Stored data
------------------------------

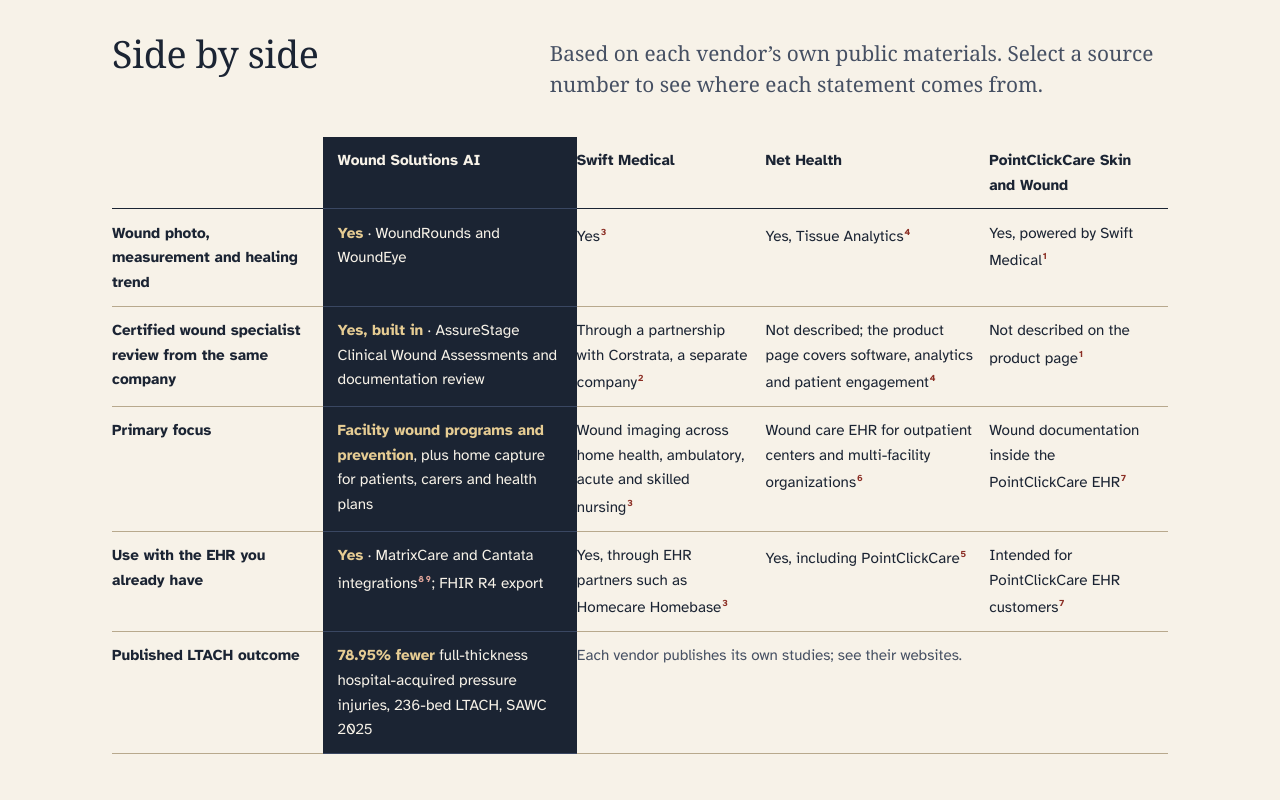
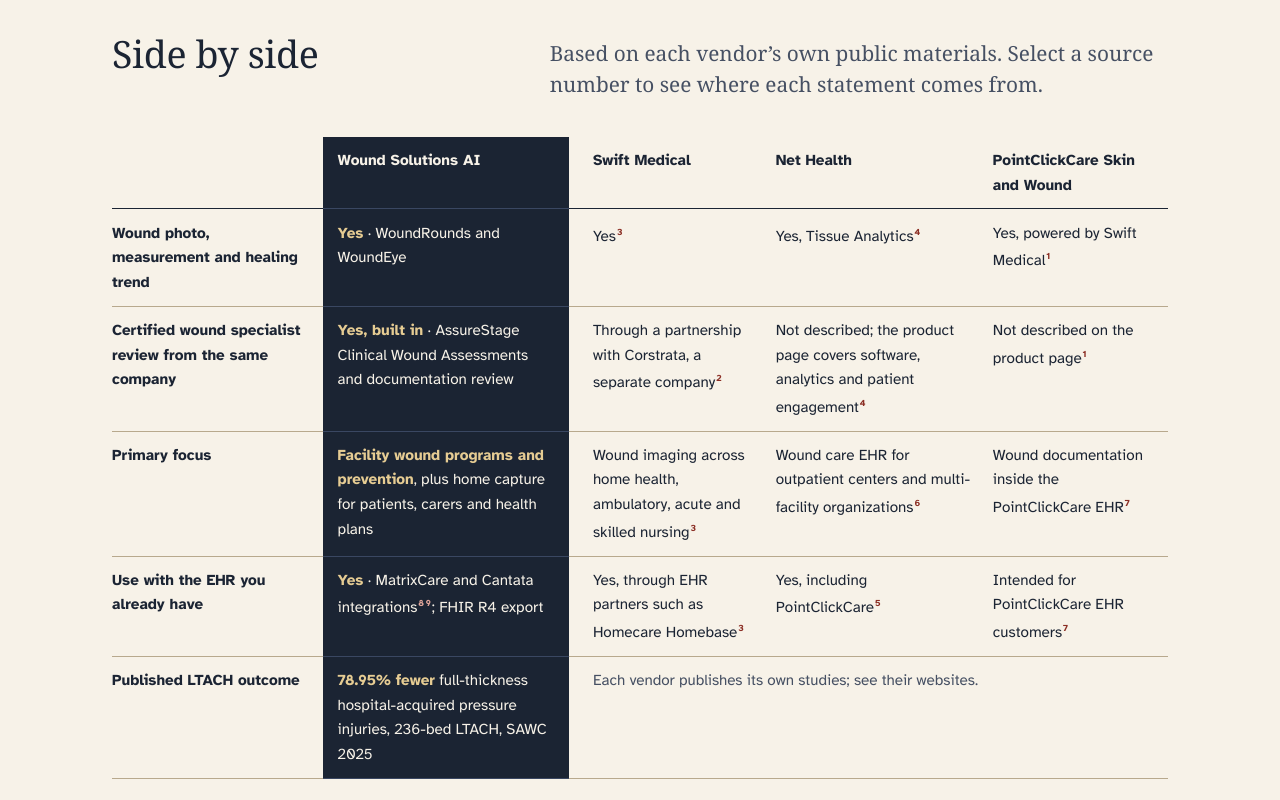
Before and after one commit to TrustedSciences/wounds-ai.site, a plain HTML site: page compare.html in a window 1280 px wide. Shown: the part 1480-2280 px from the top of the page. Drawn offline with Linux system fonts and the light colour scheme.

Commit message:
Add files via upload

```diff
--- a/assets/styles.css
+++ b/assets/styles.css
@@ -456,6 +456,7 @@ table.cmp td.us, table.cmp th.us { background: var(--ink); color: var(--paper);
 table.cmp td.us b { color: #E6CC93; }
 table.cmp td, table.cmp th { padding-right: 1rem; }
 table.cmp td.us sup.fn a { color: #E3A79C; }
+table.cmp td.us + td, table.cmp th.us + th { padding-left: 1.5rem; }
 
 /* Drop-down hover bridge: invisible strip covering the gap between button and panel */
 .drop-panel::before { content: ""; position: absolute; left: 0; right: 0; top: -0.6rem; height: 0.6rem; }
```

------------------------------

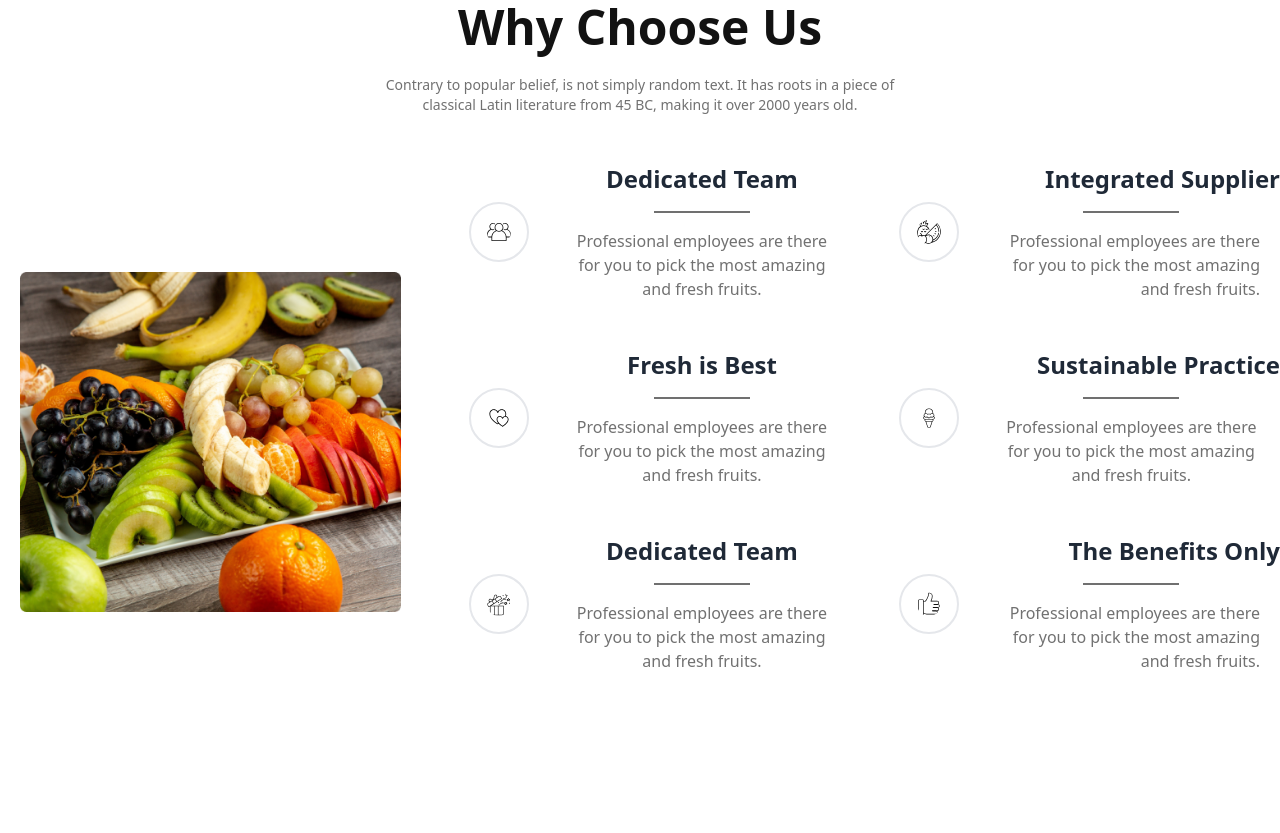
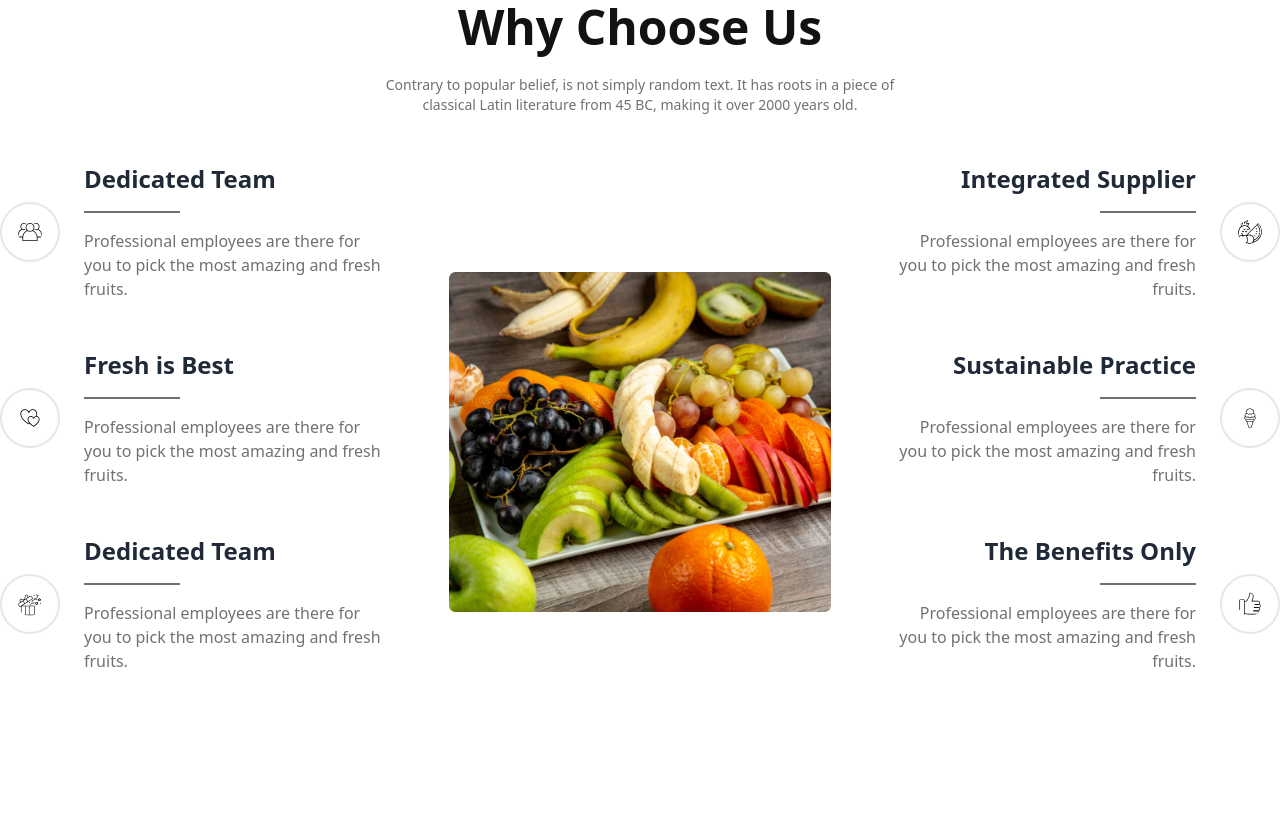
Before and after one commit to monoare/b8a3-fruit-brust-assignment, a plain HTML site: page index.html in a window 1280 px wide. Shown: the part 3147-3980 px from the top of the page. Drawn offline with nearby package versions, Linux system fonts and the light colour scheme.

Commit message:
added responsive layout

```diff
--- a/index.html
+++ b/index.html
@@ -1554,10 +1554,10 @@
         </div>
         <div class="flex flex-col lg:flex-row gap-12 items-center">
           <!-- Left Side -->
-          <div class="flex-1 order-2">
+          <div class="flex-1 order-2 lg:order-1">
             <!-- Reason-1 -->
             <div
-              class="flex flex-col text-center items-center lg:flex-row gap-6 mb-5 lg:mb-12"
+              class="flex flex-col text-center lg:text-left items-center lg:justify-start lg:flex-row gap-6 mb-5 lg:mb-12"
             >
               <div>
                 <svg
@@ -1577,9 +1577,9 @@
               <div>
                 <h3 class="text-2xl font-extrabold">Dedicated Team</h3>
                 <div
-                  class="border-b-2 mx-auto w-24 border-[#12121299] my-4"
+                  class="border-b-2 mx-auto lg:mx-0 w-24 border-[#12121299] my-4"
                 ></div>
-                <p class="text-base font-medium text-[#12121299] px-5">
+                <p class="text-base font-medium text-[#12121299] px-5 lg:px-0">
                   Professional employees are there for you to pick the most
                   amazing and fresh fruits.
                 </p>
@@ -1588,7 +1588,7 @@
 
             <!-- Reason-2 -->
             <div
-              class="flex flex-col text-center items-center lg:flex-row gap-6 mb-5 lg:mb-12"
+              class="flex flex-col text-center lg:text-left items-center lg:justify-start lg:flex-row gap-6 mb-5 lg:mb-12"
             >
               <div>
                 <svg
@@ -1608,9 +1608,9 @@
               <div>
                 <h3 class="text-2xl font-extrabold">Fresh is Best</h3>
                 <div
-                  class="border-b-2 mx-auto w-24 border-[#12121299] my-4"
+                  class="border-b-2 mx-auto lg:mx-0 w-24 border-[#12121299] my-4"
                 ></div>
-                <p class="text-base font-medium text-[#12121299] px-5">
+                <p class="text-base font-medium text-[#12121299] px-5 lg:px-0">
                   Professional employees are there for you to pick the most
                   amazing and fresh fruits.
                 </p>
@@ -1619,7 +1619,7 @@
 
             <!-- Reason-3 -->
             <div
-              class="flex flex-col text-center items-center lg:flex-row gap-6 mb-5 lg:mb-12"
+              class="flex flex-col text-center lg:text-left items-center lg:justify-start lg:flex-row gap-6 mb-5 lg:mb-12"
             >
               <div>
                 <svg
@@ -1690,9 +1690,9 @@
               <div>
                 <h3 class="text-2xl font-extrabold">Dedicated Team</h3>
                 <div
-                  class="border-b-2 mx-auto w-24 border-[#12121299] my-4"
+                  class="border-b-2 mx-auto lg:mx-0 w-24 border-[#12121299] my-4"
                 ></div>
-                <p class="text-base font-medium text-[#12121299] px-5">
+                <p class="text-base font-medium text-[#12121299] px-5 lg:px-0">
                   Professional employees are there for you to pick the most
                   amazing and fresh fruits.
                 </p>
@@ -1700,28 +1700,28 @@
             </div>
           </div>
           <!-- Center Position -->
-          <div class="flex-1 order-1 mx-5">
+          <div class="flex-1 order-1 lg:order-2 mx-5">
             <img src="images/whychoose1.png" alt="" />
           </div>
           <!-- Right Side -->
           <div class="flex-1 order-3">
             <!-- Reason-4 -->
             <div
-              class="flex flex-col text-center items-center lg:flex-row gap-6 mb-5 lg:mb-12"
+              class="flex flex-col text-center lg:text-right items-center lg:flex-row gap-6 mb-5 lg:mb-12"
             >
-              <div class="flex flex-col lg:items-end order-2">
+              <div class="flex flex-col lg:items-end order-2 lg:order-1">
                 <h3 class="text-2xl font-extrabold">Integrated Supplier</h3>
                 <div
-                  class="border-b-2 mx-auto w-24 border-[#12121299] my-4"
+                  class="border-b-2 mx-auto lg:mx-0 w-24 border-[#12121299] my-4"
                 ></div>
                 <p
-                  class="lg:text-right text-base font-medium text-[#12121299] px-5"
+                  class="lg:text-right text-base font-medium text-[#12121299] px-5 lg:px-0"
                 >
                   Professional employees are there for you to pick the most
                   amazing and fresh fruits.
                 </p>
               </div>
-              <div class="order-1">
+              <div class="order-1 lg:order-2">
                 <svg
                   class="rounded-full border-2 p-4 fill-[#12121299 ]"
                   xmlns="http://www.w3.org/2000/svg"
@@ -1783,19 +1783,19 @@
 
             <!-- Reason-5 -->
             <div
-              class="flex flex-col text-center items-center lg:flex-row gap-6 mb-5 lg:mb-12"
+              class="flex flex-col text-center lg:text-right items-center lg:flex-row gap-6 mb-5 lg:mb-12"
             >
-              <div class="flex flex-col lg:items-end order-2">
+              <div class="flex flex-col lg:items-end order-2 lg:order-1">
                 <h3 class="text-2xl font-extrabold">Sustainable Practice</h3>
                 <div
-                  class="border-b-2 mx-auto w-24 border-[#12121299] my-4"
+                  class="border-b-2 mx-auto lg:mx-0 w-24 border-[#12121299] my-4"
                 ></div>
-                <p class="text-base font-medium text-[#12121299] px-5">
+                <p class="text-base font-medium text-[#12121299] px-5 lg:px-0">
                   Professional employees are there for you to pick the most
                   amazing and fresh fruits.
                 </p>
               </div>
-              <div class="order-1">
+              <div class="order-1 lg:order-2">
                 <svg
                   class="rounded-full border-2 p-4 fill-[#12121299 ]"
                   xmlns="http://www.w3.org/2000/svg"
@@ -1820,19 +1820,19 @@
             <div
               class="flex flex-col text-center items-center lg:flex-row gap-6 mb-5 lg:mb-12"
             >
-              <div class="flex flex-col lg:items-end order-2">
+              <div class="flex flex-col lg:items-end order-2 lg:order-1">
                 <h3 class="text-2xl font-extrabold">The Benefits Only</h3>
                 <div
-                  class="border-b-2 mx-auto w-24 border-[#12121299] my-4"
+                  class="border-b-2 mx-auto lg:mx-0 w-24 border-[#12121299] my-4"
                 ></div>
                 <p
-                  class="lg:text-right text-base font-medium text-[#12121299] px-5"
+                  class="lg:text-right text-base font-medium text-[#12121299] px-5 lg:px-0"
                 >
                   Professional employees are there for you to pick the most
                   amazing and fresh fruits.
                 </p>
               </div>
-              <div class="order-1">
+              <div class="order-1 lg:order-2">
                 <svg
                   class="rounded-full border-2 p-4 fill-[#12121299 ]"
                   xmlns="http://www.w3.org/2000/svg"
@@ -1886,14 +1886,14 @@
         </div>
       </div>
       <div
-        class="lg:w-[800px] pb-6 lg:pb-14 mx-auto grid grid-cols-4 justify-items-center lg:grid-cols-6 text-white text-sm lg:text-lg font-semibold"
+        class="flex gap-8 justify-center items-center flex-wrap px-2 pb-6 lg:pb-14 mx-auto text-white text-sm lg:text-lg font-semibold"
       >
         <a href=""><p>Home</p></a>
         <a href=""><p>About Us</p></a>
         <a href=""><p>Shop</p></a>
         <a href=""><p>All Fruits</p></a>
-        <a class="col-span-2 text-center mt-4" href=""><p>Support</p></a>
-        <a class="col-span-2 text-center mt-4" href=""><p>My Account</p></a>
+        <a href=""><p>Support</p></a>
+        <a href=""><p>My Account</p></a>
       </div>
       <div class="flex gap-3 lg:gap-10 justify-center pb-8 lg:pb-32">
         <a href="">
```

------------------------------

Task brief
Give only the number of lines in the data that hold the string "table".

Output of the task
5